Kenneth A. Schultz, MA’ 93, PHD’ 96, is professor of political science and director of the Program in International Relations at Stanford University. His research focuses on understanding the causes of war within and between states, with a particular focus on the role of territory and borders. His current book project seeks to understand why conflicts over territory became less frequent after World War II, and whether events like the Russian invasion of Ukraine portend a reversal of this trend. He is the author of Democracy and Coercive Diplomacy and co-author of World Politics: Interests, Interactions, and Institutions—a leading introductory textbook—as well as numerous articles in peer-reviewed scholarly journals. He was the recipient of the 2003 Karl Deutsch Award, given by the International Studies Association, and a 2011 Dean’s Award for Distinguished Teaching, awarded by Stanford’s School of Humanities and Science.

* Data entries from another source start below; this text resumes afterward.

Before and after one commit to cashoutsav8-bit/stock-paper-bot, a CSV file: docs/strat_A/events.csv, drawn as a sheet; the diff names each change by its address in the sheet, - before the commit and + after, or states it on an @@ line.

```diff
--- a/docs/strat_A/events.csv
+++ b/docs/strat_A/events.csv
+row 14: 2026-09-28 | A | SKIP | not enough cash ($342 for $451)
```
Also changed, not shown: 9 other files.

During our trip, he will examine key events that took place in cities on our itinerary to explain the transformation of Western Europe from a region of frequent warfare over territory to a peaceful, economically-integrated region.
Professor of political science, Stanford University, 2010–present

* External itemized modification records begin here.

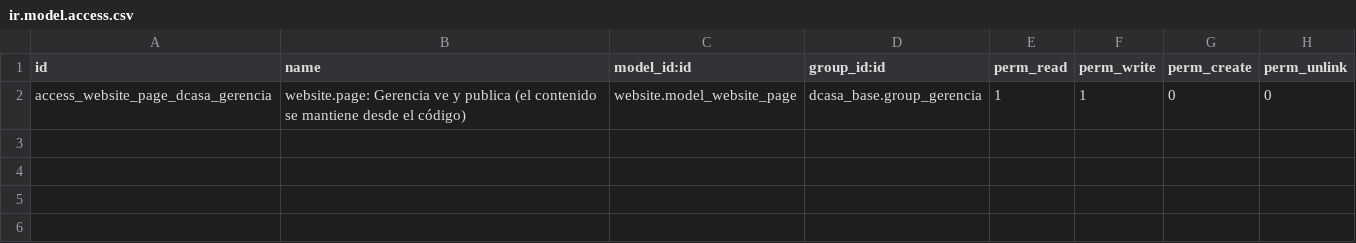
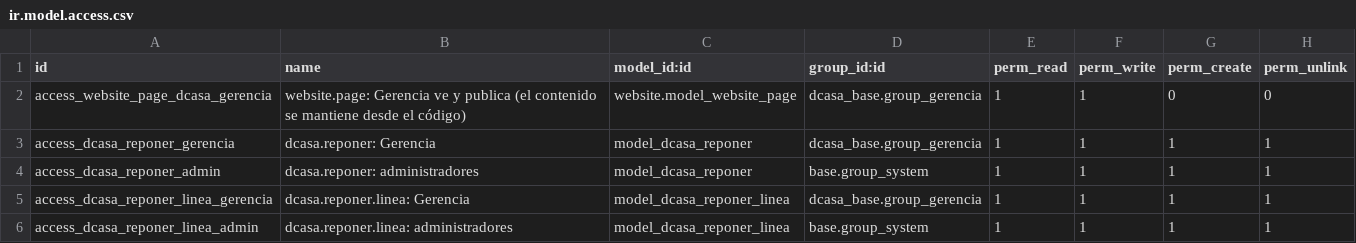
Before and after one commit to dcasapty/D_Casa_new_word, a CSV file: addons/dcasa_interfaz/security/ir.model.access.csv, drawn as a sheet; the diff names each change by its address in the sheet, - before the commit and + after, or states it on an @@ line.

```diff
--- a/addons/dcasa_interfaz/security/ir.model.access.csv
+++ b/addons/dcasa_interfaz/security/ir.model.access.csv
+row 3: access_dcasa_reponer_gerencia | dcasa.reponer: Gerencia | model_dcasa_reponer | dcasa_base.group_gerencia | 1 | 1 | 1 | 1
+row 4: access_dcasa_reponer_admin | dcasa.reponer: administradores | model_dcasa_reponer | base.group_system | 1 | 1 | 1 | 1
+row 5: access_dcasa_reponer_linea_gerencia | dcasa.reponer.linea: Gerencia | model_dcasa_reponer_linea | dcasa_base.group_gerencia | 1 | 1 | 1 | 1
+row 6: access_dcasa_reponer_linea_admin | dcasa.reponer.linea: administradores | model_dcasa_reponer_linea | base.group_system | 1 | 1 | 1 | 1
```
Also changed, not shown: 24 other files.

Associate professor of political science, Stanford University, 2004–2010
Associate professor of political science, University of California, Los Angeles, 2001–2004
BA, Russian and Soviet studies, Harvard University, 1990
MA, 1993, PhD, 1996, both political science, Stanford University